This article provides empirical information that questions some of the major arguments put forward against the establishment of a comprehensive and universal health program in the United States. The positions that (1) 'Americans do not want a further expansion of government roles in their lives,' (2) 'a National Health Program would further increase the rate of growth of health expenditures,' (3) 'the federal deficit is too large and needs to be reduced before establishing a National Health Program,' and (4) 'people do not want to pay higher taxes,' are shown to be ideological rather than scientific.

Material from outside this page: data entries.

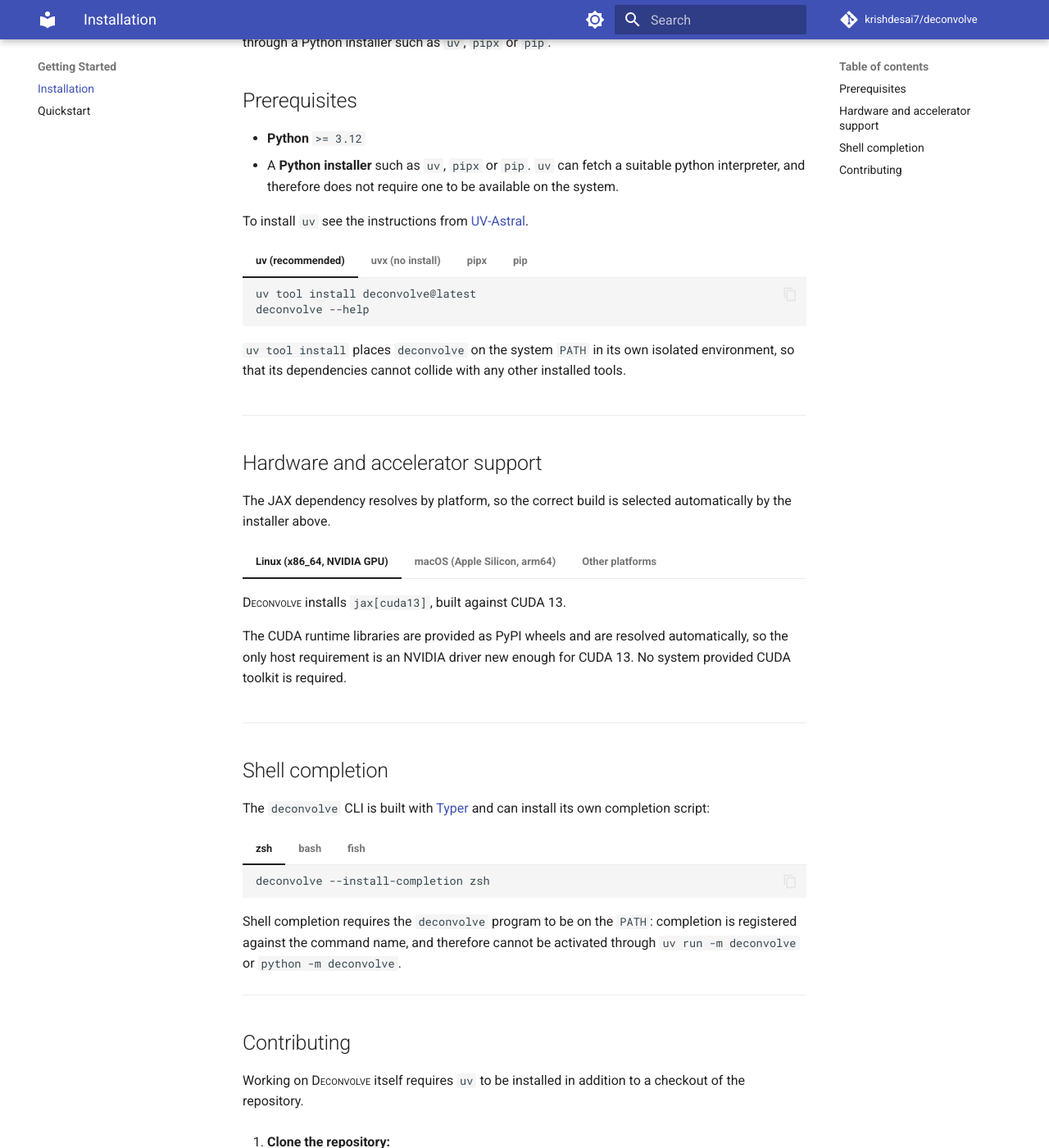
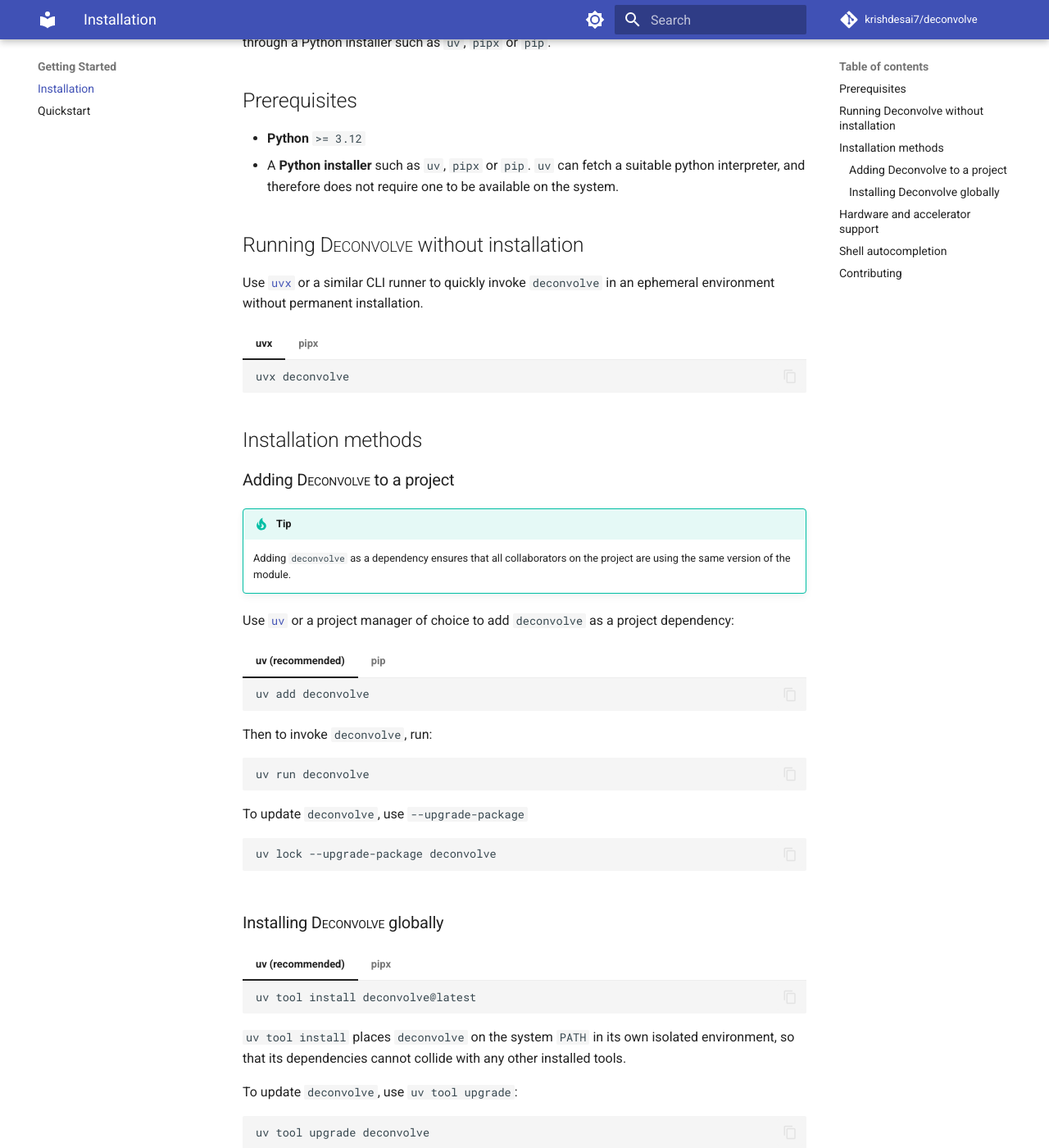
Before and after one commit to krishdesai7/RANv4, an MkDocs documentation site: the page built from docs/getting-started/installation.md, in a window 1280 px wide and 1400 px high, scrolled down 214 px. Shown: the whole window at 82% size. Built offline with MkDocs 1.6.1 and Material for MkDocs 9.7.7, drawn with Linux system fonts in a browser that asks for light colours; comment, search, counter and statistics services are not loaded; some of the changed text lies outside the part shown.

Commit message:
refactor: update entry point for Deconvolve CLI and enhance installation documentation for clarity and usage

````diff
--- a/docs/getting-started/installation.md
+++ b/docs/getting-started/installation.md
@@ -9,33 +9,49 @@
 - **Python** `>= 3.12`
 - A **Python installer** such as `uv`, `pipx` or `pip`. `uv` can fetch a suitable python interpreter, and therefore does not require one to be available on the system.
 
-To install `uv` see the instructions from [UV-Astral](https://docs.astral.sh/uv/getting-started/installation/).
+## Running <span style="font-variant: small-caps;">Deconvolve</span> without installation
+
+Use [`uvx`](https://docs.astral.sh/uv/guides/tools/) or a similar CLI runner to quickly invoke `deconvolve` in an ephemeral environment without permanent installation.
+
+=== "uvx"
+
+    ```shell
+    uvx deconvolve
+    ```
+
+=== "pipx"
+
+    ```shell
+    pipx run deconvolve
+    ```
+
+## Installation methods
+
+### Adding <span style="font-variant: small-caps;">Deconvolve</span> to a project
+
+!!! tip
+
+    Adding `deconvolve` as a dependency ensures that all collaborators on the project are using the same version of the module.
+
+Use [`uv`](https://docs.astral.sh/uv/getting-started/installation/) or a project manager of choice to add `deconvolve` as a project dependency:
 
 === "uv (recommended)"
 
     ```shell
-    uv tool install deconvolve@latest
-    deconvolve --help
+    uv add deconvolve
     ```
 
-    `uv tool install` places `deconvolve` on the system `PATH` in its own isolated environment, so that its dependencies cannot collide with any other installed tools.
-
-=== "uvx (no install)"
+    Then to invoke `deconvolve`, run:
 
     ```shell
-    uvx deconvolve --help
+    uv run deconvolve
     ```
 
-    Runs <span style="font-variant: small-caps;">Deconvolve</span> in an ephemeral environment without permanent installation.
-
-=== "pipx"
+    To update `deconvolve`, use `--upgrade-package`
 
     ```shell
-    pipx install deconvolve
-    deconvolve --help
+    uv lock --upgrade-package deconvolve
     ```
-
-    The same isolated-environment model as `uv tool install`.
 
 === "pip"
 
@@ -43,10 +59,51 @@
     python -m venv .venv
     source .venv/bin/activate
     pip install deconvolve
-    deconvolve --help
+    ```
+
+    Then to invoke `deconvolve`, run:
+
+    ```shell
+    deconvolve
+    ```
+
+    To update `deconvolve`, run:
+
+    ```shell
+    pip install -U deconvolve
     ```
 
     It is recommended that <span style="font-variant: small-caps;">Deconvolve</span> be installed into a virtual environment rather than the system interpreter. <span style="font-variant: small-caps;">Deconvolve</span> requires JAX and Keras, amongst other dependencies, and pinning them system-wide may conflict with other installed tools.
+
+### Installing <span style="font-variant: small-caps;">Deconvolve</span> globally
+
+=== "uv (recommended)"
+
+    ```shell
+    uv tool install deconvolve@latest
+    ```
+
+    `uv tool install` places `deconvolve` on the system `PATH` in its own isolated environment, so that its dependencies cannot collide with any other installed tools.
+
+    To update `deconvolve`, use `uv tool upgrade`:
+
+    ```shell
+    uv tool upgrade deconvolve
+    ```
+
+=== "pipx"
+
+    ```shell
+    pipx install deconvolve
+    ```
+
+    Like `uv tool install`, `pipx install` places `deconvolve` on the system `PATH` in its own isolated environment, so that its dependencies cannot collide with any other installed tools.
+
+    To update `deconvolve`, use `pipx upgrade`:
+
+    ```shell
+    pipx upgrade deconvolve
+    ```
 
 ---
 
@@ -72,9 +129,13 @@
 
 ---
 
-## Shell completion
+## Shell autocompletion
 
-The `deconvolve` CLI is built with [Typer](https://typer.tiangolo.com/) and can install its own completion script:
+The `deconvolve` CLI is built with [Typer](https://typer.tiangolo.com/) and can install its own autocompletion script:
+
+!!! tip
+
+    You can run `echo $SHELL` to help you determine your shell.
 
 === "zsh"
 
@@ -94,13 +155,15 @@
     deconvolve --install-completion fish
     ```
 
-Shell completion requires the `deconvolve` program to be on the `PATH`: completion is registered against the command name, and therefore cannot be activated through `uv run -m deconvolve` or `python -m deconvolve`.
+Then restart the shell or source the shell config file.
+
+Shell completion requires the `deconvolve` program to be on the `PATH`: completion is registered against the command name, and therefore cannot be activated through `uv run (-m) deconvolve` or `python -m deconvolve`.
 
 ---
 
 ## Contributing
 
-Working on <span style="font-variant: small-caps;">Deconvolve</span> itself requires `uv` to be installed in addition to a checkout of the repository.
+Working on <span style="font-variant: small-caps;">Deconvolve</span> requires `uv` to be installed in addition to a checkout of the repository.
 
 1. **Clone the repository:**
 
--- a/pyproject.toml
+++ b/pyproject.toml
@@ -26,7 +26,7 @@
 ]
 
 [project.scripts]
-deconvolve = "deconvolve.cli:app"
+deconvolve = "deconvolve.__main__:main"
 
 [project.urls]
 repository = "https://github.com/krishdesai7/deconvolve"
````
Also changed, not shown: docs/user-guide/cli.md (+27 -17 lines), 1 other file.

The author presents evidence that questions each of these assumptions.
ASJC Scopus subject areas
- Health Policy